Cheryl gets ready for a date in her apartment in Vancouver’s Downtown Eastside. Q: “What do you think people on the outside see in this photo?” A: “They see a young girl, me, Cheryl, putting on her lipstick, smiling, getting all dolled up for the night on the town or whatever she’s doing that afternoon or evening.”

Heroin Users Help Us See Photos Of Addiction Differently

After a year taking photos of three long-term heroin users, I turned to them to help interpret the images

Aaron Goodman
Mar 10, 2016 · 14 min read


Exploring a new approach to photography: A beautiful, generative failure

If the public and policy makers are divided about heroin-assisted treatment, a lack of information certainly won’t help. I wanted to see if a collaborative photography project would create a new type of imagery. I wondered if new imagery could spur new attitudes.

Photo: Larry Clark

Hearing from the heroin users

If there’s one thing I learned, it’s that images on their own are unable to communicate the full depth, complexity and humanity of drug users’ — or anyone’s — lives. From the outset of the project, I intended to pair the images with excerpts from interviews with the drug users.


PART ONE: CHERYL’S STORY

Cheryl returns to an alley in Vancouver’s Downtown Eastside where she lived for several years.
Cheryl self-injects her medication at Providence Healthcare’s Crosstown Clinic in Vancouver.
Cheryl cries in the yard of a church in Vancouver’s Downtown Eastside where her father’s funeral was held.
Cheryl prepares to use drugs in in her apartment in Vancouver’s Downtown Eastside.
Cheryl paints her nails before a court appearance about a sexual assault she experienced.
Cheryl paints her nails before a court appearance about a sexual assault she experienced.
Cheryl self-injects drugs in her apartment in Vancouver’s Downtown Eastside.

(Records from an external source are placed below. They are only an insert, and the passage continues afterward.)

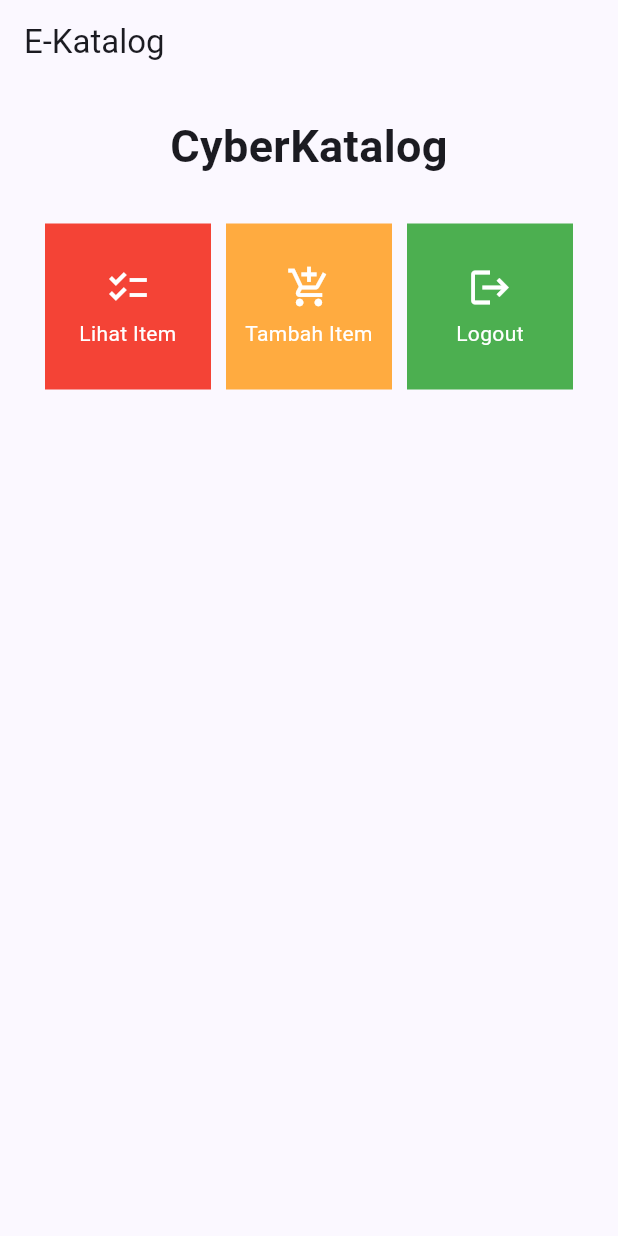
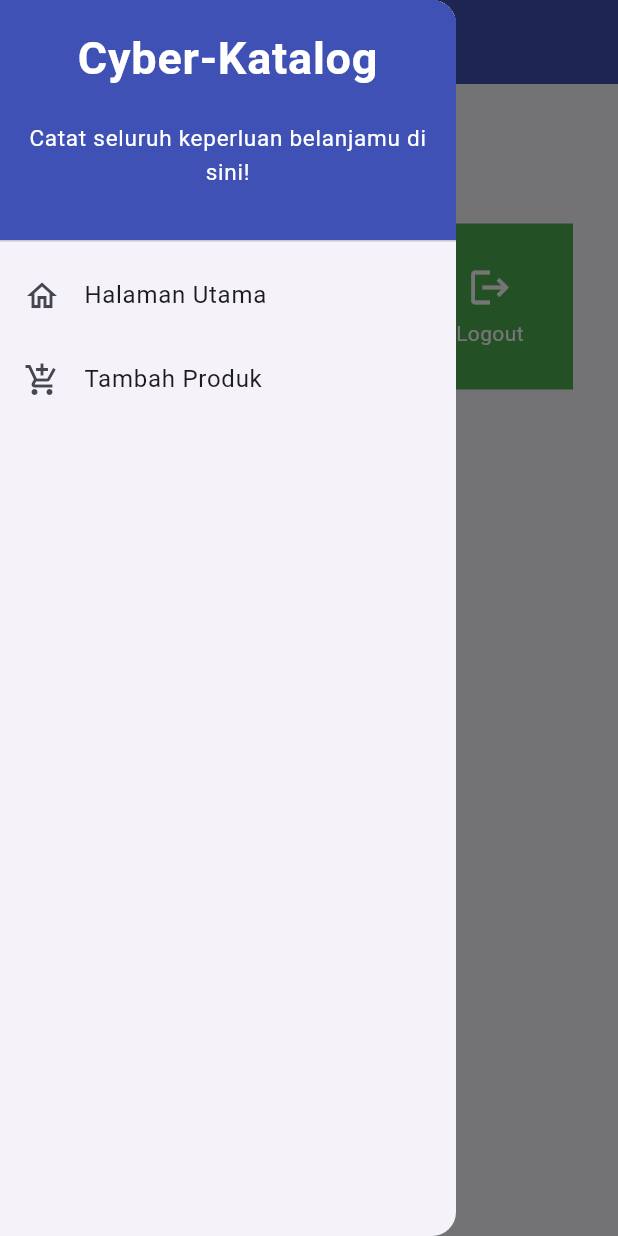
Before and after one commit to CyberSleeper/e-katalog-mobile, a Flutter app: the screen it shows after launch, with the side drawer open (before the commit the screen has no drawer), on a phone screen of 412 x 824 dp. Run offline on Flutter 3.47's test engine with Material 2 defaults, Android fonts, the phone set to English and light mode, and no system bars.

Commit message:
Done assignment 8

```diff
--- a/lib/main.dart
+++ b/lib/main.dart
@@ -1,5 +1,5 @@
 import 'package:flutter/material.dart';
-import 'package:e_katalog/menu.dart';
+import 'package:e_katalog/screens/menu.dart';
 
 void main() {
   runApp(const MyApp());
--- a/lib/menu.dart
+++ b/lib/screens/menu.dart
@@ -1,57 +1,6 @@
 import 'package:flutter/material.dart';
-
-class ShopItem {
-  final String name;
-  final IconData icon;
-  final Color color;
-
-  ShopItem(this.name, this.icon, this.color);
-}
-
-class ShopCard extends StatelessWidget {
-  final ShopItem item;
-
-  const ShopCard(this.item, {super.key}); // Constructor
-
-  @override
-  Widget build(BuildContext context) {
-    return Material(
-      color: item.color,
-      child: InkWell(
-        // Area responsive terhadap sentuhan
-        onTap: () {
-          // Memunculkan SnackBar ketika diklik
-          ScaffoldMessenger.of(context)
-            ..hideCurrentSnackBar()
-            ..showSnackBar(SnackBar(
-                content: Text("Kamu telah menekan tombol ${item.name}!")));
-        },
-        child: Container(
-          // Container untuk menyimpan Icon dan Text
-          padding: const EdgeInsets.all(8),
-          child: Center(
-            child: Column(
-              mainAxisAlignment: MainAxisAlignment.center,
-              children: [
-                Icon(
-                  item.icon,
-                  color: Colors.white,
-                  size: 30.0,
-                ),
-                const Padding(padding: EdgeInsets.all(3)),
-                Text(
-                  item.name,
-                  textAlign: TextAlign.center,
-                  style: const TextStyle(color: Colors.white),
-                ),
-              ],
-            ),
-          ),
-        ),
-      ),
-    );
-  }
-}
+import 'package:e_katalog/widgets/catalog_card.dart';
+import 'package:e_katalog/widgets/left_drawer.dart';
 
 class MyHomePage extends StatelessWidget {
   MyHomePage({Key? key}) : super(key: key);
@@ -69,7 +18,10 @@
         title: const Text(
           'E-Katalog',
         ),
+        backgroundColor: Colors.indigo,
+        foregroundColor: Colors.white,
       ),
+      drawer: const LeftDrawer(),
       body: SingleChildScrollView(
         // Widget wrapper yang dapat discroll
         child: Padding(
--- /dev/null
+++ b/lib/widgets/catalog_card.dart
@@ -0,0 +1,63 @@
+import 'package:e_katalog/screens/katalogList_form.dart';
+import 'package:flutter/material.dart';
+
+class ShopItem {
+  final String name;
+  final IconData icon;
+  final Color color;
+
+  ShopItem(this.name, this.icon, this.color);
+}
+
+class ShopCard extends StatelessWidget {
+  final ShopItem item;
+
+  const ShopCard(this.item, {super.key}); // Constructor
+
+  @override
+  Widget build(BuildContext context) {
+    return Material(
+      color: item.color,
+      child: InkWell(
+        // Area responsive terhadap sentuhan
+        onTap: () {
+          // Memunculkan SnackBar ketika diklik
+          ScaffoldMessenger.of(context)
+            ..hideCurrentSnackBar()
+            ..showSnackBar(SnackBar(
+                content: Text("Kamu telah menekan tombol ${item.name}!")));
+          if (item.name == "Tambah Item") {
+            Navigator.push(
+              context,
+              MaterialPageRoute(
+                builder: (context) => const ShopFormPage(),
+              )
+            );
+          }
+        },
+        child: Container(
+          // Container untuk menyimpan Icon dan Text
+          padding: const EdgeInsets.all(8),
+          child: Center(
+            child: Column(
+              mainAxisAlignment: MainAxisAlignment.center,
+              children: [
+                Icon(
+                  item.icon,
+                  color: Colors.white,
+                  size: 30.0,
+                ),
+                const Padding(padding: EdgeInsets.all(3)),
+                Text(
+                  item.name,
+                  textAlign: TextAlign.center,
+                  style: const TextStyle(color: Colors.white),
+                ),
+              ],
+            ),
+          ),
+        ),
+      ),
+    );
+  }
+}
--- /dev/null
+++ b/lib/widgets/left_drawer.dart
@@ -0,0 +1,70 @@
+import 'package:e_katalog/screens/kataloglist_form.dart';
+import 'package:flutter/material.dart';
+import 'package:e_katalog/screens/menu.dart';
+
+class LeftDrawer extends StatelessWidget {
+  const LeftDrawer({super.key});
+
+  @override
+  Widget build(BuildContext context) {
+    return Drawer(
+      child: ListView(
+        children: [
+          const DrawerHeader(
+            decoration: BoxDecoration(
+              color: Colors.indigo
+            ),
+            child: Column(
+              children: [
+                Text(
+                  'Cyber-Katalog',
+                  textAlign: TextAlign.center,
+                  style: TextStyle(
+                    fontSize: 30,
+                    fontWeight: FontWeight.bold,
+                    color: Colors.white,
+                  ),
+                ),
+                Padding(padding: EdgeInsets.all(10)),
+                Text(
+                  'Catat seluruh keperluan belanjamu di sini!',
+                  textAlign: TextAlign.center,
+                  style: TextStyle(
+                    fontSize: 15,
+                    color: Colors.white,
+                  ),
+                )
+              ],
+            ),
+          ),
+          ListTile(
+            leading: const Icon(Icons.home_outlined),
+            title: const Text('Halaman Utama'),
+            // Bagian redirection ke MyHomePage
+            onTap: () {
+              Navigator.pushReplacement(
+                context,
+                MaterialPageRoute(
+                  builder: (context) => MyHomePage(),
+                )
+              );
+            },
+          ),
+          ListTile(
+            leading: const Icon(Icons.add_shopping_cart),
+            title: const Text('Tambah Produk'),
+            // Bagian redirection ke ShopFormPage
+            onTap: () {
+              Navigator.push(
+                context,
+                MaterialPageRoute(
+                  builder: (context) => const ShopFormPage()
+                )
+              );
+            },
+          ),
+        ],
+      ),
+    );
+  }
+}
```
Also changed, not shown: lib/screens/kataloglist_form.dart (added, +162 -0 lines), 1 other file.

Vantage

Perspectives on Visual Storytelling

Aaron Goodman

Written by

Photo, multimedia, documentary. Human rights & genocide. Founder @storyturns.

Vantage

Vantage

Perspectives on Visual Storytelling